The Equity Summary Score published by (see chart below) has dropped to Very Bearish. On 9/24, Thomson Reuters/Verus issued a press release stating they have dropped coverage over Americold altogether. On 10/10, Zacks further reduced their rating. The analysts are finally catching on.

Insider trading has been strong with the primary share owner (R. Burkle) dumping 30% of his stock. Overall institutional holdings have been dropping, including Fortress Investment Group pulling out entirely, disposing of all 7.2 million of their shares in mid-September. Source:

So, what explains the current stock price (closing at $24.75 on November 6). There are any combination of four factors:

1. COLD is the first in the refrigerated warehousing market to go public. They are, in fact, the largest; however, the competition from private equity and private operators for this business (storing and reshipping refrigerated and frozen food) is fierce. Equally capable competitors exist in every market Americold resides. (Lineage Logistics)(U.S. Cold Storage)

Competition has held down the opportunity to increase profit margins for decades. Major food processors and producers are free to store their products at any one of the cold storage companies, frequently without any formal contract or agreement. Cold storage is a "commodity"; anyone can build and operate with off the shelf inventory systems and a manager with reasonable experience.

2. Americold claims to operate in three segments, including the highly valued Transportation Segment. Note the statement in their Company Profile as published on

This is a gross exaggeration; their participation/opportunity in transportation is minuscule. Nearly all transportation management is controlled directly by the food producers (Heinz, etc.) and the retailers (Kroger, etc.) and food service providers (Sysco, etc.). I am hopeful someone will ask Americold to break out their "Transportation Segment" projections.

3. Institutional investors and insiders, led by Goldman Sachs, hold a major stake in COLD; over 60%. The chart below is from As mentioned, Fortress's exit is the first crack in this group.
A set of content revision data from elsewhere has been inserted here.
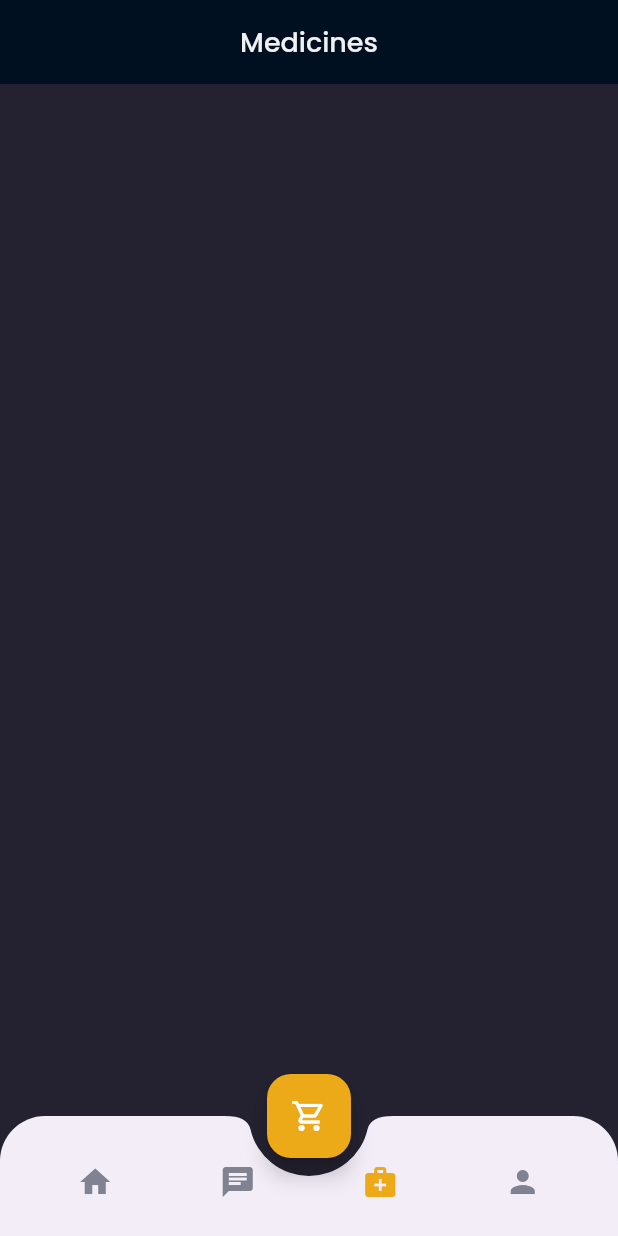
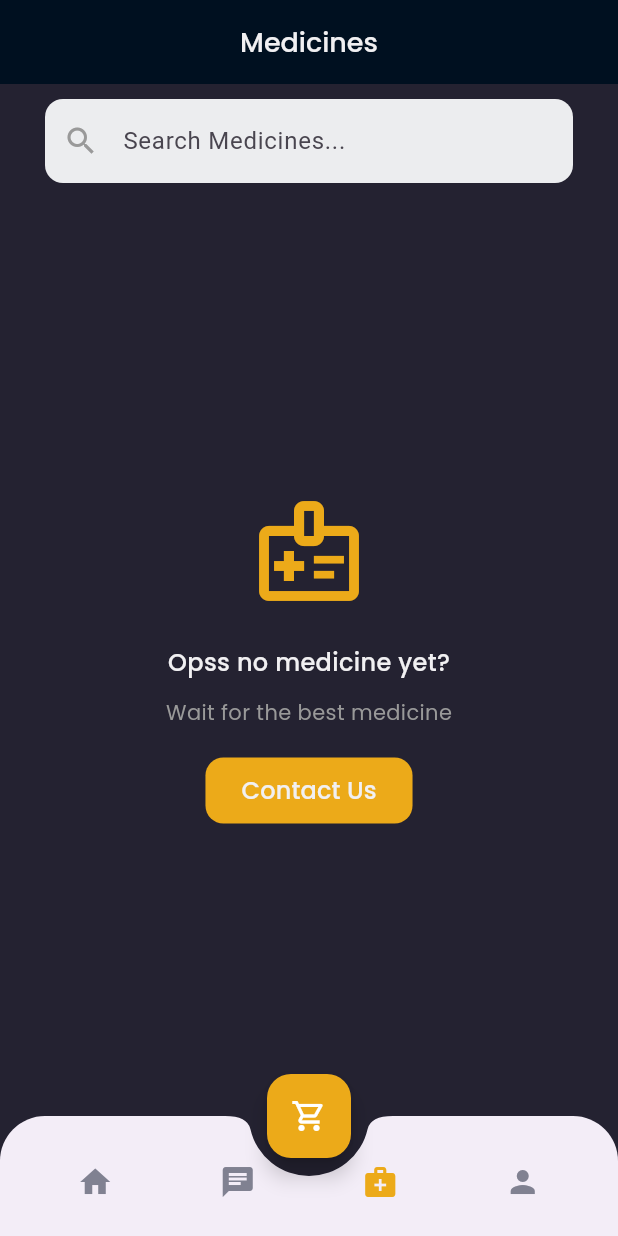
Before and after one commit to yogapermana76/medicalapp, a Flutter app: the MainPage screen opened by its route, item 2 of the bottom bar chosen, after a tap on "Explore Medicines", on a phone screen of 412 x 824 dp. Run offline on Flutter 3.47's test engine with Material 3 defaults, Android fonts, the phone set to English and light mode, and no system bars; our stand-ins replace carousel_slider, google_fonts, shared_preferences, socket_io_client; accounts and stored records are empty; network calls fail.

Commit message:
feat: medicines - add search bar

```diff
--- a/lib/pages/home/medicine_page.dart
+++ b/lib/pages/home/medicine_page.dart
@@ -4,13 +4,22 @@ import 'package:medicalapp/theme.dart';
 import 'package:medicalapp/widgets/medicine_card.dart';
 import 'package:provider/provider.dart';
 
-class MedicinePage extends StatelessWidget {
+class MedicinePage extends StatefulWidget {
   const MedicinePage({super.key});
+
+  @override
+  State<MedicinePage> createState() => _MedicinePageState();
+}
+
+class _MedicinePageState extends State<MedicinePage> {
+  String searchQuery = '';
 
   @override
   Widget build(BuildContext context) {
     final medicineProvider = Provider.of<MedicineProvider>(context);
-    final medicines = medicineProvider.medicines;
+    final medicines = medicineProvider.medicines.where((medicine) {
+      return medicine.name!.toLowerCase().contains(searchQuery.toLowerCase());
+    }).toList();
 
     Widget header() {
       return AppBar(
@@ -25,6 +34,30 @@ class MedicinePage extends StatelessWidget {
         ),
         elevation: 0,
         automaticallyImplyLeading: false,
+      );
+    }
+
+    Widget searchBar() {
+      return Padding(
+        padding: EdgeInsets.symmetric(horizontal: defaultMargin, vertical: 10),
+        child: TextField(
+          onChanged: (value) {
+            setState(() {
+              searchQuery = value;
+            });
+          },
+          decoration: InputDecoration(
+            hintText: 'Search Medicines...',
+            prefixIcon: Icon(Icons.search, color: secondaryTextColor),
+            filled: true,
+            fillColor: backgroundColor6,
+            border: OutlineInputBorder(
+              borderRadius: BorderRadius.circular(12),
+              borderSide: BorderSide.none,
+            ),
+            contentPadding: const EdgeInsets.all(16),
+          ),
+        ),
       );
     }
 
@@ -85,11 +118,14 @@ class MedicinePage extends StatelessWidget {
       return Expanded(
         child: Container(
           color: backgroundColor3,
-          child: ListView(
-            padding: EdgeInsets.symmetric(horizontal: defaultMargin),
-            children:
-                medicines.map((medicine) => MedicineCard(medicine)).toList(),
-          ),
+          child: medicines.isEmpty
+              ? empty()
+              : ListView(
+                  padding: EdgeInsets.symmetric(horizontal: defaultMargin),
+                  children: medicines
+                      .map((medicine) => MedicineCard(medicine))
+                      .toList(),
+                ),
         ),
       );
     }
@@ -97,7 +133,7 @@ class MedicinePage extends StatelessWidget {
     return Column(
       children: [
         header(),
-        // empty(),
+        searchBar(),
         content(),
       ],
     );
```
The others have been holding tight for now to maintain a high price per share. I believe after Thursday’s earnings, you will see others ‘jump ship’ which will put the stock price under significant pressure.

4. There is a common misconception that frozen food is growing as a share of all food products. Industry reports are all over the field on this issue. I suggest you talk with the manager of your local supermarket. I’ve talked with dozens who say fresh and organic is the trend. Most say they have plans to hold steady or shrink their frozen food shelf space. None talk of expanding.

As I’ve stated in earlier articles, COLD's shares should be priced in the mid-low teens. One of these quarters, perhaps this one, will produce results that will push the stock price downward. According to the attached Ned Davis Report, Americold's short interest ratio has crept up to over 12. You can access this report and others through Fidelity and Schwab. These reports suggest a growing interest in COLD as an excellent candidate for shorting. I suggest shorting at any level above $20.

Disclosure: I am/we are short COLD.

I wrote this article myself, and it expresses my own opinions. I am not receiving compensation for it (other than from Seeking Alpha). I have no business relationship with any company whose stock is mentioned in this article.

Additional disclosure: I am considered (by my real name) as an industry expert, routinely providing insights to private equity and wealth managers.